(Modification records)
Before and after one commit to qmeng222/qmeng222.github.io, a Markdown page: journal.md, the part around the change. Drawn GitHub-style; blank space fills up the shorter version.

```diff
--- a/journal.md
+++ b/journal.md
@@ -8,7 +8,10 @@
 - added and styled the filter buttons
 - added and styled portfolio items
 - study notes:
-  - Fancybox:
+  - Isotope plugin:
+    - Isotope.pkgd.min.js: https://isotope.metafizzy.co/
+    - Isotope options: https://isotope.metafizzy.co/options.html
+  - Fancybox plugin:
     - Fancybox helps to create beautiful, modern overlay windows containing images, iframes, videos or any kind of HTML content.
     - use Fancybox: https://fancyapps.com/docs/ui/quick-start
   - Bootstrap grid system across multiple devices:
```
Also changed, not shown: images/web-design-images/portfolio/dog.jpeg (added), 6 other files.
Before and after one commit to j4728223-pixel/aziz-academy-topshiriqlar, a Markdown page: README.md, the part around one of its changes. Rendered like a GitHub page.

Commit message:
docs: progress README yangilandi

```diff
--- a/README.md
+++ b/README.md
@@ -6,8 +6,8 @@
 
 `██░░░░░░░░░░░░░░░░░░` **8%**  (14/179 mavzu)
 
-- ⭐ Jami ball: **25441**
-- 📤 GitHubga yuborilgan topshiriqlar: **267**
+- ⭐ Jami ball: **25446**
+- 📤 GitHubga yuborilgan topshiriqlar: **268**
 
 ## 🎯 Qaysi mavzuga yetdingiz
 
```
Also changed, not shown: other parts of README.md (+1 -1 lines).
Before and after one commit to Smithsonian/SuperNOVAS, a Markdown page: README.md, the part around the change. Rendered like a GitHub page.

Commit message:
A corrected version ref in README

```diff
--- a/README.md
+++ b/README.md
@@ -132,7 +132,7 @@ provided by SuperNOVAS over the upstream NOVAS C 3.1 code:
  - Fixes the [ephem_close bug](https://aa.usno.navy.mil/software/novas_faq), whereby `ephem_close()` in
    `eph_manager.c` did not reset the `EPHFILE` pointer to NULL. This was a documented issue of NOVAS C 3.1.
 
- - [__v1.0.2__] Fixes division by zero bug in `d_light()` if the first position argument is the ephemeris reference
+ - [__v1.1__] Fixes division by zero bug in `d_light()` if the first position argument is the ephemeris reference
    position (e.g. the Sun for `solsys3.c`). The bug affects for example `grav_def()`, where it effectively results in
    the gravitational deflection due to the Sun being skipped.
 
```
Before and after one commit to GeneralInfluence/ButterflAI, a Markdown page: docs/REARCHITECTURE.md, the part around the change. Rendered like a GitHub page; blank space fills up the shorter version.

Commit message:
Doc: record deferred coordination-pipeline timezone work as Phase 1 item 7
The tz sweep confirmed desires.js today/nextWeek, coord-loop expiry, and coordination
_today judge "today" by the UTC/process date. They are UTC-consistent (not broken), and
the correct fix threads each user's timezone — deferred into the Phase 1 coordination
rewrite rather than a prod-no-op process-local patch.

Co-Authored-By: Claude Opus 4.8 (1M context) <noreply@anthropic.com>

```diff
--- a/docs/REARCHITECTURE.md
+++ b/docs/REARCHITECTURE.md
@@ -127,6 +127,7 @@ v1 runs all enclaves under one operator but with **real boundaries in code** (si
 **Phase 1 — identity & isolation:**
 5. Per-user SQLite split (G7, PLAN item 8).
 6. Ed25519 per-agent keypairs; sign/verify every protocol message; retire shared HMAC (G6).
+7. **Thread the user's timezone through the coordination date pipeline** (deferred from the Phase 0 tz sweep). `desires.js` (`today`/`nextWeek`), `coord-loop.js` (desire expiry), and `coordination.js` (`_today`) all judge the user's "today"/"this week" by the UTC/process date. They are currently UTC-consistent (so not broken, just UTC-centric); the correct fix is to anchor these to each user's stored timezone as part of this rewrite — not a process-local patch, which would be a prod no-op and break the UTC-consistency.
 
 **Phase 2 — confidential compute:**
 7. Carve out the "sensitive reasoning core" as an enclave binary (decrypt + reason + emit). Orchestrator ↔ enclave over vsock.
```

TASK REQUIREMENTS
Find every line in the records that uses the string "README", then copy it.

THE COMPLETED TASK
Before and after one commit to j4728223-pixel/aziz-academy-topshiriqlar, a Markdown page: README.md, the part around one of its changes. Rendered like a GitHub page.
docs: progress README yangilandi
--- a/README.md
+++ b/README.md
Also changed, not shown: other parts of README.md (+1 -1 lines).
Before and after one commit to Smithsonian/SuperNOVAS, a Markdown page: README.md, the part around the change. Rendered like a GitHub page.
A corrected version ref in README
--- a/README.md
+++ b/README.md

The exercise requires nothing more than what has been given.